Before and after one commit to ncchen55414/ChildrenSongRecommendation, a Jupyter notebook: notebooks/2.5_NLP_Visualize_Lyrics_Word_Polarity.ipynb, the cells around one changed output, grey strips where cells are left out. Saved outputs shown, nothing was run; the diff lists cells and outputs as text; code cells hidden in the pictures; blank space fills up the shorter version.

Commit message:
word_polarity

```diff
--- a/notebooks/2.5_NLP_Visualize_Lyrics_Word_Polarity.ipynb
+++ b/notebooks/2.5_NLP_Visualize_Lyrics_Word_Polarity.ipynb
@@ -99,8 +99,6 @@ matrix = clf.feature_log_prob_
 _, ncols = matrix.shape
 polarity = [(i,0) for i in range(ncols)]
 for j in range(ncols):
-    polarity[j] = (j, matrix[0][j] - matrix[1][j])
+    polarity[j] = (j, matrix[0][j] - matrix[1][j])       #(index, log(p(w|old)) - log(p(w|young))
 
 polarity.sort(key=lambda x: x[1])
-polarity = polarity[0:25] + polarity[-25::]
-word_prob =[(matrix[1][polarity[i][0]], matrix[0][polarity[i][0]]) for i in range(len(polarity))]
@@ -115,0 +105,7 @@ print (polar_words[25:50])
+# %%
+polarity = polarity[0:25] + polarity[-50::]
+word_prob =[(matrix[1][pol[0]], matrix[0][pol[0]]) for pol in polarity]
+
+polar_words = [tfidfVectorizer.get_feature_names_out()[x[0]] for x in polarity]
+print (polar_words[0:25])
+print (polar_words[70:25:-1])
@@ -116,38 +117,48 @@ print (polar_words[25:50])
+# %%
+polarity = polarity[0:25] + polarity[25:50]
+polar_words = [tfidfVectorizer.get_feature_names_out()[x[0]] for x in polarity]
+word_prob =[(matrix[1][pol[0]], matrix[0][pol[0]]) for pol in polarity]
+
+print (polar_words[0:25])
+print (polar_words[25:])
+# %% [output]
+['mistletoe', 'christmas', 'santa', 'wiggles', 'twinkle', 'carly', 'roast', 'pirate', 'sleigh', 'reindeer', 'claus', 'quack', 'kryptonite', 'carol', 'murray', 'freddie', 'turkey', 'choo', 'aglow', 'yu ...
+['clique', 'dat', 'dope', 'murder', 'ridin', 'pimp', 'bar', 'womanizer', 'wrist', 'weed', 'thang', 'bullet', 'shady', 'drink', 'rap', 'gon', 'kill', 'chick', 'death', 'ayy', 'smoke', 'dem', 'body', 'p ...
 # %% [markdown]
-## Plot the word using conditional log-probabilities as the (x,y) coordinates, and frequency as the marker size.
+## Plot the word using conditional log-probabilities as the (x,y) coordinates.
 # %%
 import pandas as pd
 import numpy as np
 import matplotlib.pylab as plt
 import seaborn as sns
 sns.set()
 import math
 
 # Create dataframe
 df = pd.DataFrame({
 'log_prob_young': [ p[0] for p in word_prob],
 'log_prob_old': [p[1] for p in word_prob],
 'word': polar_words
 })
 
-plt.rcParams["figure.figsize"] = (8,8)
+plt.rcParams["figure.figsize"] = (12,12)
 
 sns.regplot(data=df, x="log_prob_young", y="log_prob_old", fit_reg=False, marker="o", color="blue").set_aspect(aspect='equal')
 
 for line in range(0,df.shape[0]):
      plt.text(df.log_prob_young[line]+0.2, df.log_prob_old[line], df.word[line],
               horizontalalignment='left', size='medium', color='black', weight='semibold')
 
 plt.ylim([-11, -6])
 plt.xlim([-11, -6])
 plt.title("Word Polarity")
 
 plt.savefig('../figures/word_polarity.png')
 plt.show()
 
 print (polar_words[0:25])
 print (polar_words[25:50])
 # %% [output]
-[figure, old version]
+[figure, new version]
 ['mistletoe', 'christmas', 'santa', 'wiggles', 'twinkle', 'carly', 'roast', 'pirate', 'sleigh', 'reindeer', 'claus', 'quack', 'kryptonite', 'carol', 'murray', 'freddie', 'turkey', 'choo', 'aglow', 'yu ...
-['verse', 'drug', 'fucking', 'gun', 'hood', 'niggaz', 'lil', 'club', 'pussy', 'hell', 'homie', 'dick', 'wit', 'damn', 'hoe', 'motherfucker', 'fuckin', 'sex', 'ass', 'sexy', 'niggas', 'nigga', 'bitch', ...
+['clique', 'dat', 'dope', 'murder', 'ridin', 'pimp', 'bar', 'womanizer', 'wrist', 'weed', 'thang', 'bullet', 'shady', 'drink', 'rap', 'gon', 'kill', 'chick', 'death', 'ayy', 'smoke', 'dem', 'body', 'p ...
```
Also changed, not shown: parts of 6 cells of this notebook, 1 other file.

__Your goal__:
Search the material above for "range". Pull out each line where it shows up.

__Response to the exercise__:
 polarity = [(i,0) for i in range(ncols)]
 for j in range(ncols):
-word_prob =[(matrix[1][polarity[i][0]], matrix[0][polarity[i][0]]) for i in range(len(polarity))]
 for line in range(0,df.shape[0]):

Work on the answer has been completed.